Interceptors can sharpen up a boat’s performance and efficiency.

For decades trim tabs have been the popular way to adjust a boat’s running angle. They work well on boats up to about 45 feet but on larger boats, you need some seriously big plates, which can create drag and don’t always deploy quickly. That’s why lately many manufacturers are turning to interceptors, such as those manufactured by Humphree and Naiad Dynamics. These blades mount to the transom and drop down vertically into the flow of water coming from beneath the hull to create lift without producing the drag of conventional tabs.

[Interceptors are] an upgrade because you don’t add surface friction [like you do] with trim tabs,” says Dave Newcomb, engineering manager at Sabre Yachts in Casco, Maine. “They’re more sophisticated, and they’re precise.”

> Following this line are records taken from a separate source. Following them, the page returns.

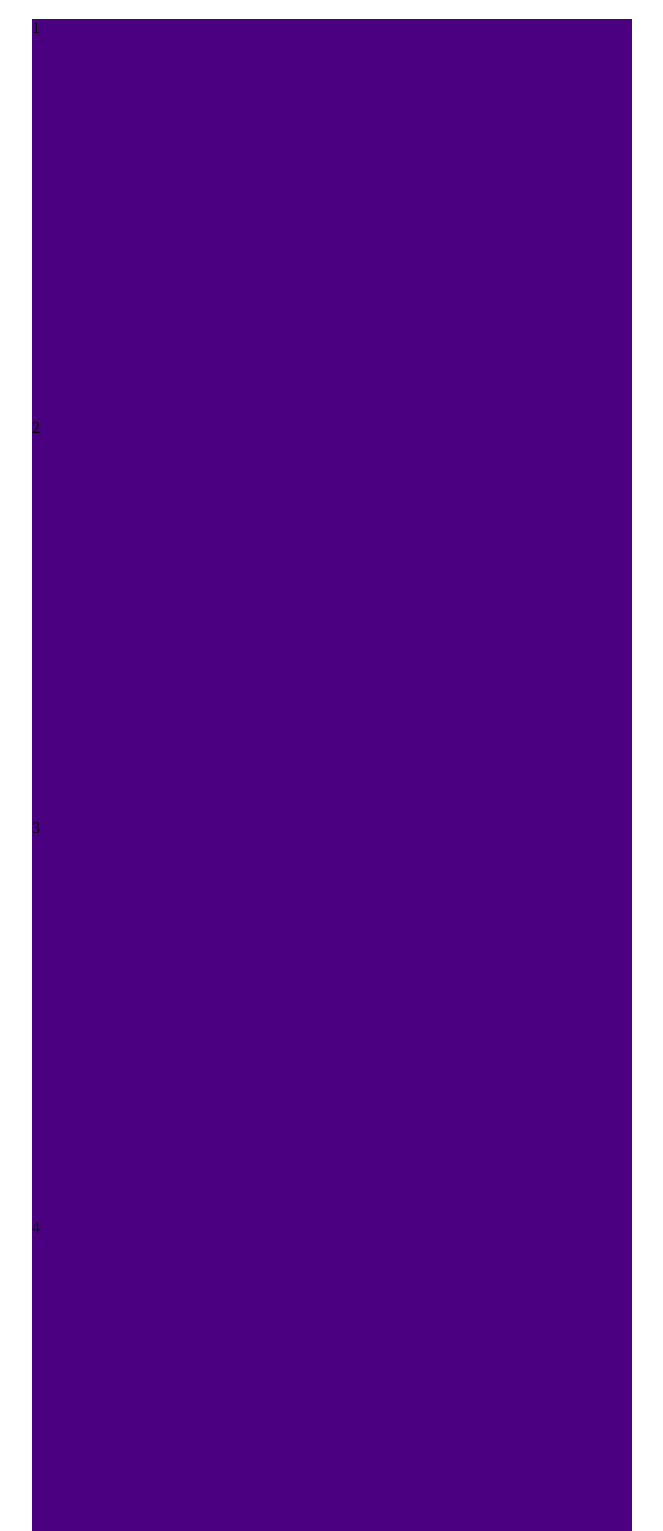
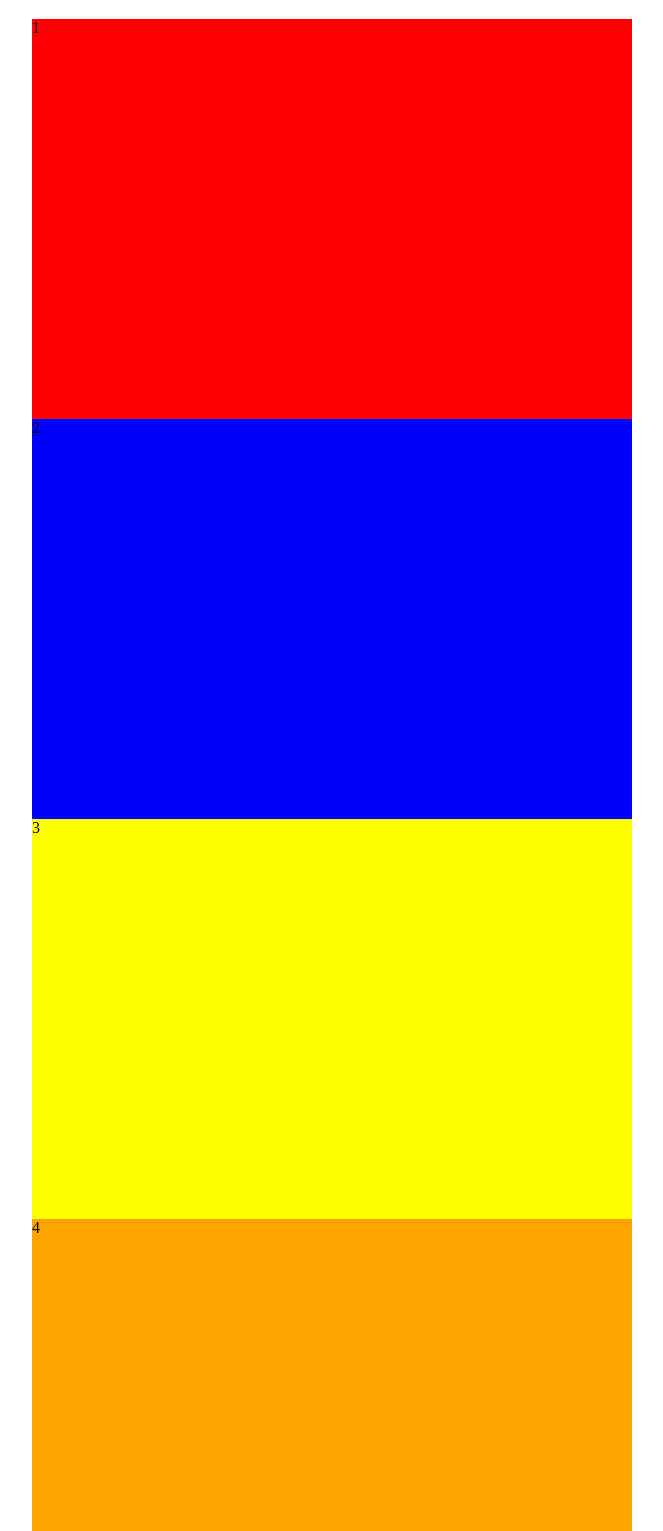
Before and after one commit to isaacmariga/Random-selection, a plain HTML site: page index.html in a window 1280 px wide. Shown: the part 69-1600 px from the top of the page, without its empty margins (308-971 px from the left). Drawn offline with Linux system fonts and the light colour scheme.

Commit message:
Changing colors on html

```diff
--- a/index.html
+++ b/index.html
@@ -14,12 +14,12 @@
     <div class="container">
         <h1>Review</h1>
         <div class="boxes">
-            <div class="box red" id="red">1</div>
-            <div class="box blue" id="blue">2</div>
-            <div class="box yellow" id="yellow">3</div>
-            <div class="box orange" id="orange">4</div>
-            <div class="box green" id="green">5</div>
-            <div class="box indigo" id="indigo">6</div>
+            <div style="background-color: red;" class="box red" id="red">1</div>
+            <div style="background-color: blue;" class="box blue" id="blue">2</div>
+            <div style="background-color: yellow;" class="box yellow" id="yellow">3</div>
+            <div style="background-color: orange;" class="box orange" id="orange">4</div>
+            <div style="background-color: green;" class="box green" id="green">5</div>
+            <div style="background-color: indigo;" class="box indigo" id="indigo">6</div>
         </div>
     </div>
 
--- a/main.js
+++ b/main.js
@@ -2,13 +2,17 @@ let bcolors = ["red", "blue", "yellow", "orange", "green", "indigo"]
 let box = document.querySelectorAll(".box")
 let red = document.querySelector("#red")
 
+for (i = 0; i < bcolors.length; i++) {
+    bgcolor = (bcolors[i])
+    bcolors = bgcolor.slice(-1)
+
+    console.log(bgcolor)
+}
 
 
-box.forEach(box => {
-    for (i = 0; i < bcolors.length; i++) {
-        box.style.backgroundColor = bcolors[i]
-        console.log(bcolors[i])
+// box.forEach(box => {
+//     box.style.backgroundColor = bcolors
 
-    }
+// });
 
-});
+console.log(box[1])
```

Sabre uses Humphree’s 850-mm-wide (about 33½ inches) Interceptors on its 54 because the Volvo Penta IPS II pods that are standard power on the boat don’t have integrated tabs. They are mounted in the same position as trim tabs. The standard series lowers two inches while the extended series drops three inches. The farther the Interceptors extend, the more lifting force they generate.

They create more lift efficiently with less drag,” explains Greg Platzer, owner of Platzer Marine in Fort Lauderdale, Florida, the exclusive U.S. Humphree distributor. Platzer says that because they can be custom designed, Interceptors can be installed in locations where trim tabs don’t always work, such as at the aft end of a propeller tunnel. They can also be retrofitted to a boat that has conventional trim tabs or had none at all. While some critics question the effectiveness of interceptors at slower speeds, Platzer says he has installed them on trawlers where they work just fine.

Because Humphree Interceptors are made out of composites, there’s no corrosion and no need for sacrificial anodes. Electrically powered servos—either 12- or 24-volt—inside the boat raise and lower the blades. Interceptors come in two sizes: standard, for boats from 45 to 150 feet in length, and extended for boats 60 feet and larger.  Both 2.5- and five-inch shafts are available to accommodate different transom thicknesses. Naiad Dynamics offers its own verson of interceptors called Active Motion Interceptors that deploy in a similar manner. Volvo Penta has licensed the Humphree technology to produce a version for smaller boats.

Humphree Interceptors come in various levels of sophistication. The basic system offers manual control and comes with an LCD display that provides trim and list angles. The Automatic Trim Optimization System (ATOS) lets you preset up to five blade positions for automatic operation. The next step up is the Bi-Trim Optimization System (BTOS), which automatically corrects for a boat’s listing. Set the target list angle, and the system adjusts the blades to maintain that orientation.

If you want to correct for heel and list, you need CTOS (Coordinated Turn Optimization System), which continuously monitors rudder position and adjusts heel by positioning the Interceptors to ensure a comfortable running angle during turns. For total control, the Humphree ACTIVE ride-control system automatically responds to pitch and roll motions, as when the boat is in rough conditions. Naiad offers similar control with its DATUM system.

One downside is price. Platzer charges about $7,000 for the basic Humphree system, which includes a pair of standard blades and everything you need to operate them. Upgrading to ATOS adds $2,000 while BTOS adds $4,000. The Volvo TS-450, which is designed for twin-engine boats up to 50 feet, retails for $799.94 on the company’s Web site. To compare, you can find Lenco electric trim tabs for boats up to 80 feet at West Marine for around $2,000. But for the reduced drag and improved efficiency, some people will consider interceptor blades as a worthwhile alternative to conventional trim tabs.

Humphree (+46) 31-744-3577.

Naiad Dynamics (203) 929-6355.

Platzer Marine (954) 377-0124.

This article originally appeared in the February 2012 issue of Power & Motoryacht magazine.